Note how many lines in the entries below contain the string "True", and answer with that number and no other text.

RECORDS SHOWN: Begin

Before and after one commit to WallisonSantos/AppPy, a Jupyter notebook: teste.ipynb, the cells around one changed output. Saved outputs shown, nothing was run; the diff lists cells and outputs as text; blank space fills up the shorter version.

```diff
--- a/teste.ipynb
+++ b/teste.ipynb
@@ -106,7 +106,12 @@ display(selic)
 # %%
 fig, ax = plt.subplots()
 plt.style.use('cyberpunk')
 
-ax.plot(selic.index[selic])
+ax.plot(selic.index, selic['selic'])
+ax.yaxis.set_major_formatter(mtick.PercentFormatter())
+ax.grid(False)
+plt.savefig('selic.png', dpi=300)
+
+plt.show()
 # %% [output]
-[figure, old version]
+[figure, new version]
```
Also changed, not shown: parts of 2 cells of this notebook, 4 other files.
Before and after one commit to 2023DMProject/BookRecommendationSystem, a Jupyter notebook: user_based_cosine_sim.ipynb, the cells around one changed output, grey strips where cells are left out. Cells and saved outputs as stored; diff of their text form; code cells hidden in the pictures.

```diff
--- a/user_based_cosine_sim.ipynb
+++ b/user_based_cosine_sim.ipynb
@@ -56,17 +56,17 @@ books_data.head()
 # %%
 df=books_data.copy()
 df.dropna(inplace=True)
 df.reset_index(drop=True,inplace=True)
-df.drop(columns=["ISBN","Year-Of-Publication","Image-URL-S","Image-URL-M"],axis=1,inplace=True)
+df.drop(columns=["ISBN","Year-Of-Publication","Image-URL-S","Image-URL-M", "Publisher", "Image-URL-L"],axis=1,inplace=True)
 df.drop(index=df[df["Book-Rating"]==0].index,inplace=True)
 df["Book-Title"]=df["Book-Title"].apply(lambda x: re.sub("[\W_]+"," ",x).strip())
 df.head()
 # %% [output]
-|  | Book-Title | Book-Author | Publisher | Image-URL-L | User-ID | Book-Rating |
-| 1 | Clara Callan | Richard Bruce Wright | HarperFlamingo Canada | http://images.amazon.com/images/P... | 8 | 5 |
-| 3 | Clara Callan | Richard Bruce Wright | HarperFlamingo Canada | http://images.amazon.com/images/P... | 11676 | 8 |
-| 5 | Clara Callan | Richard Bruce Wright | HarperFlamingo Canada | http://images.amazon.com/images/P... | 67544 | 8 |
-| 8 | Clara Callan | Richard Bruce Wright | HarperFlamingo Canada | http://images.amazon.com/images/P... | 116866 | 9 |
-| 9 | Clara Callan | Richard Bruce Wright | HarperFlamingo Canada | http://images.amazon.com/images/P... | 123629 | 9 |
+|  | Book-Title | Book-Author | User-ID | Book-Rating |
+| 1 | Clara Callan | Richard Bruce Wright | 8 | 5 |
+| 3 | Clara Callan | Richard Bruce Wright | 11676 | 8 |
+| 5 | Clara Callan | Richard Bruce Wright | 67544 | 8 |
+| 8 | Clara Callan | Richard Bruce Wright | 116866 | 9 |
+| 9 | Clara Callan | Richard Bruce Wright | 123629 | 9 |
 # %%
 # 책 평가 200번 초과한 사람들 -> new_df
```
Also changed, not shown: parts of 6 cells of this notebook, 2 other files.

RECORDS SHOWN: End

● **RESPONSE TO THE EXERCISE**: 5